• Work request: In the data that follows, count each line with the string "xlsx"; the reply is the number only.
________________________________________
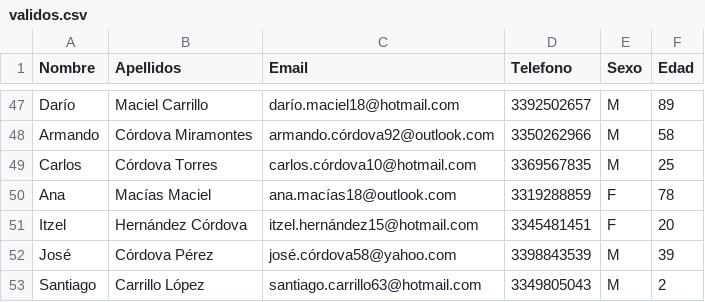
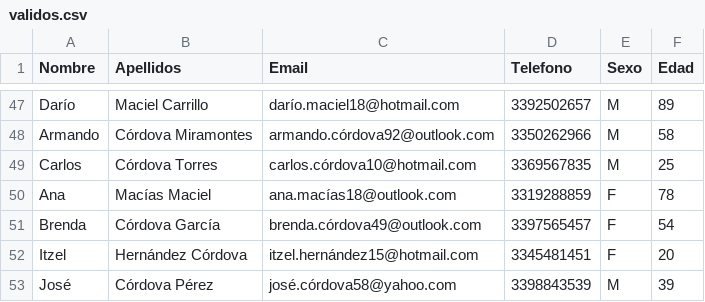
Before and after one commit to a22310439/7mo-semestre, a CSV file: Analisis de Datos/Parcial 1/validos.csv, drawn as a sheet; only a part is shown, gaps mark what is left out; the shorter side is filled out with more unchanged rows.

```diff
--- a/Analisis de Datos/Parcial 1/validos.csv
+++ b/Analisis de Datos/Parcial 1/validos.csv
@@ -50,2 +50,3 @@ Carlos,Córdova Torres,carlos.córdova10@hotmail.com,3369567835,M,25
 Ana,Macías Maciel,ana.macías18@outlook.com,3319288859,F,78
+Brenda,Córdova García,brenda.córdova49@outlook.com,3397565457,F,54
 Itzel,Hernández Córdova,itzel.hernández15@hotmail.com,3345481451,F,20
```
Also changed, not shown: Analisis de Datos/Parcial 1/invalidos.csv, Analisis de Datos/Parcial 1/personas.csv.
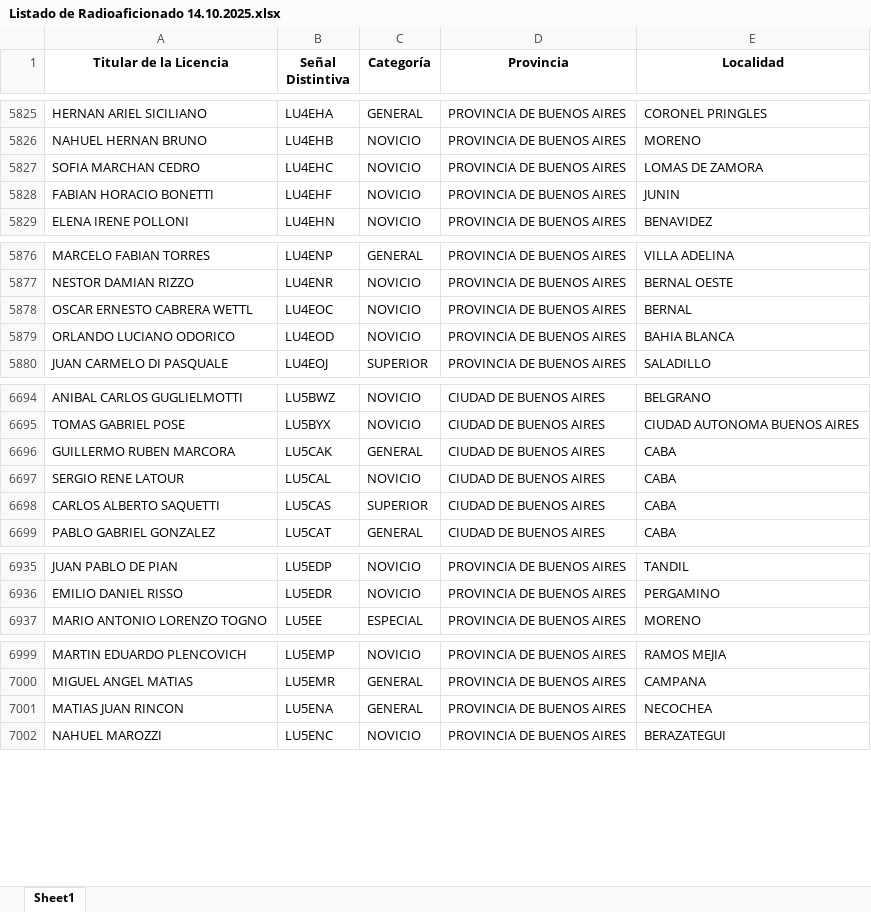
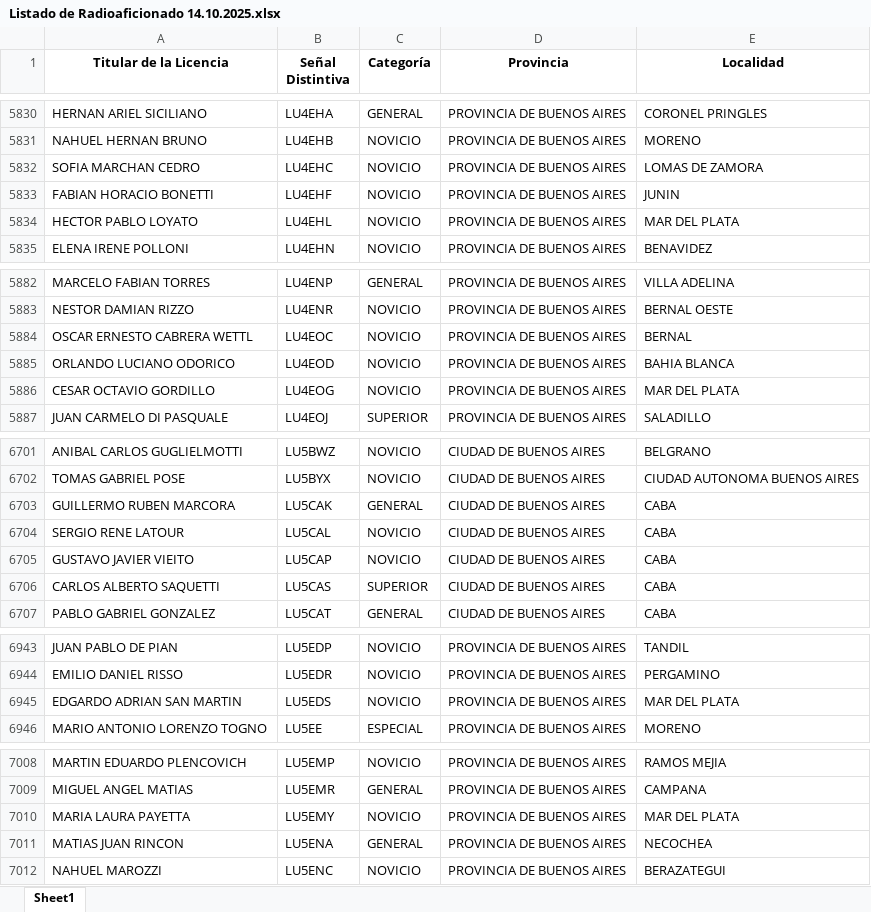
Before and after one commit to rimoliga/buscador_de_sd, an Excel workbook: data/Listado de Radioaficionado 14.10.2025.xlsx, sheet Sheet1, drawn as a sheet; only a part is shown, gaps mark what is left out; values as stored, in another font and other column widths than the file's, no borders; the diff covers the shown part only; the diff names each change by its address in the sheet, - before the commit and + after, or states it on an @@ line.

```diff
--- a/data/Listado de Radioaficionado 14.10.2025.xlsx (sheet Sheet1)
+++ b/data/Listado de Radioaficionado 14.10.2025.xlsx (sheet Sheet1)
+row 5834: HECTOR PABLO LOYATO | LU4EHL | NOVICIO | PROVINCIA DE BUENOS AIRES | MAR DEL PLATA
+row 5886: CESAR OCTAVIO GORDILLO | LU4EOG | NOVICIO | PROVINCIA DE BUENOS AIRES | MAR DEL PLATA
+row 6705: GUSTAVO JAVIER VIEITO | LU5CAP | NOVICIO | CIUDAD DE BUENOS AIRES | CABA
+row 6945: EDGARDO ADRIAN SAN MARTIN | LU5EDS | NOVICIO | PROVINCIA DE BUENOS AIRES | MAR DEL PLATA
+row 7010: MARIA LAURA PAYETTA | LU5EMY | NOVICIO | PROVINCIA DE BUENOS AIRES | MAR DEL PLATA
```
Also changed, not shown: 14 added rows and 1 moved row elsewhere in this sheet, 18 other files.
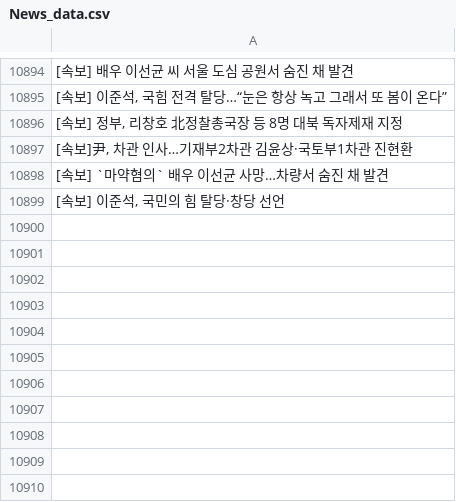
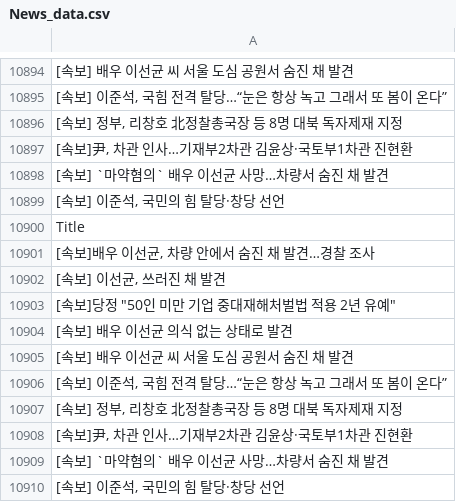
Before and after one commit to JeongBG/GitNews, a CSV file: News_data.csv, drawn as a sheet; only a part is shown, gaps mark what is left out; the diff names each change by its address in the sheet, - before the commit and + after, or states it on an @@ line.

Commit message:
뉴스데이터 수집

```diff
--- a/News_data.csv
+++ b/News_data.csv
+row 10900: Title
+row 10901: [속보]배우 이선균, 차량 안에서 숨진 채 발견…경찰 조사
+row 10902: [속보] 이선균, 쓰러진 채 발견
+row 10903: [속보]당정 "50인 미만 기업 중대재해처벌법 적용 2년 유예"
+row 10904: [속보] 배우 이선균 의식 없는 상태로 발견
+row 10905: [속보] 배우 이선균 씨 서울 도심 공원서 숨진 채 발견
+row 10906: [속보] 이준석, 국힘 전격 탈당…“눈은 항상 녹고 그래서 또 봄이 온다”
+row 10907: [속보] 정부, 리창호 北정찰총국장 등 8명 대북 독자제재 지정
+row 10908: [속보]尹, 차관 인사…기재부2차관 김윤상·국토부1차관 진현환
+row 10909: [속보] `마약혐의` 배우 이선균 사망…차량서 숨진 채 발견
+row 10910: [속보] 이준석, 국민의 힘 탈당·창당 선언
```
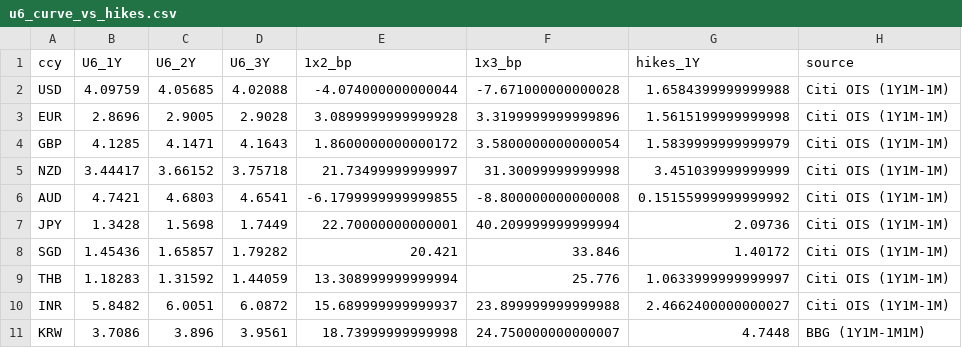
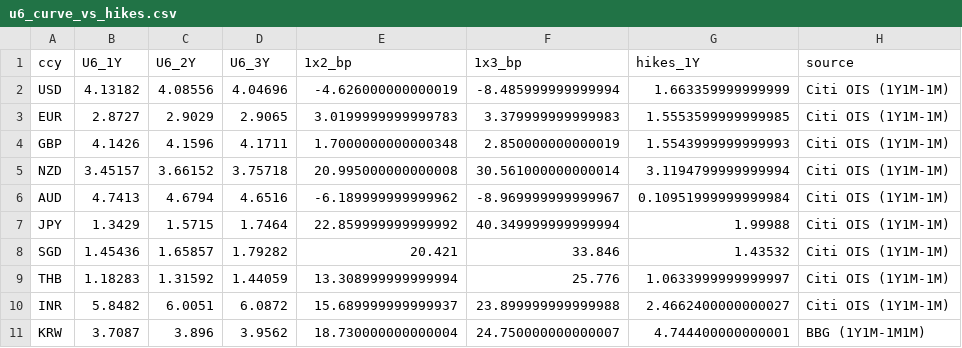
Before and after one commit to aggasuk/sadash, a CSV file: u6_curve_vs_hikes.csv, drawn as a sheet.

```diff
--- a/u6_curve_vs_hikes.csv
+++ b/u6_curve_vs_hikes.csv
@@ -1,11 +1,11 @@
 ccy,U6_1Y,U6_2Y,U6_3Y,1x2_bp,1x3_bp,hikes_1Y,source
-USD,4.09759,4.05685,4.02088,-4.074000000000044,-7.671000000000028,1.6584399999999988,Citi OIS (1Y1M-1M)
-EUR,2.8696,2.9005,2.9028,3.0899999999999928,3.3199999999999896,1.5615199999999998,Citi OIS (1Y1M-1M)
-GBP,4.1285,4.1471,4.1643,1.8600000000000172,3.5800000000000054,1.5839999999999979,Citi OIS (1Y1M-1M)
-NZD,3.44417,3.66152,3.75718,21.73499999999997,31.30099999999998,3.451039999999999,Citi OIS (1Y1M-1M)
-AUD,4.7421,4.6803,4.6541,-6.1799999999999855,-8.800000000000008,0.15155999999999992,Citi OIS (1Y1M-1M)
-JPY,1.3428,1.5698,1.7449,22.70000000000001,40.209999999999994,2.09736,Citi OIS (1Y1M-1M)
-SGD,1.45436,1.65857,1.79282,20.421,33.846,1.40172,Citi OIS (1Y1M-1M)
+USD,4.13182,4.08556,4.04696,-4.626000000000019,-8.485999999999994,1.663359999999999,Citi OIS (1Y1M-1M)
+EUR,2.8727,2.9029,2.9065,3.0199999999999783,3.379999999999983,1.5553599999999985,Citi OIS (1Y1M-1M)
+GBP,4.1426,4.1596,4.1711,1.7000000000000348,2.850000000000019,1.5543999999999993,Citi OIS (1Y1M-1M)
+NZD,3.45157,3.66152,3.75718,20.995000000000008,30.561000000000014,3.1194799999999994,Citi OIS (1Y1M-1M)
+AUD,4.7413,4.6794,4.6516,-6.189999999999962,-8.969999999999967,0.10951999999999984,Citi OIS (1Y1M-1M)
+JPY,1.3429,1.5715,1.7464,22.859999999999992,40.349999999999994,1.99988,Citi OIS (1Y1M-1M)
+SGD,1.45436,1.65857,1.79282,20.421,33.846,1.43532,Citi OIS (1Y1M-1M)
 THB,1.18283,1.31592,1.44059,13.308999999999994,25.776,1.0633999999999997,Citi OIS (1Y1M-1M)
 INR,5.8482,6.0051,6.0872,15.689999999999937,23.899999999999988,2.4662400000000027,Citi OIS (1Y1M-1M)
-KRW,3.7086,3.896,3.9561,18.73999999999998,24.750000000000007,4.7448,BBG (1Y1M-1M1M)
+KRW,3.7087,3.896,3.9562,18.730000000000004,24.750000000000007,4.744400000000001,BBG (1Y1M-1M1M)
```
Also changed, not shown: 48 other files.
________________________________________
• Task answer: 3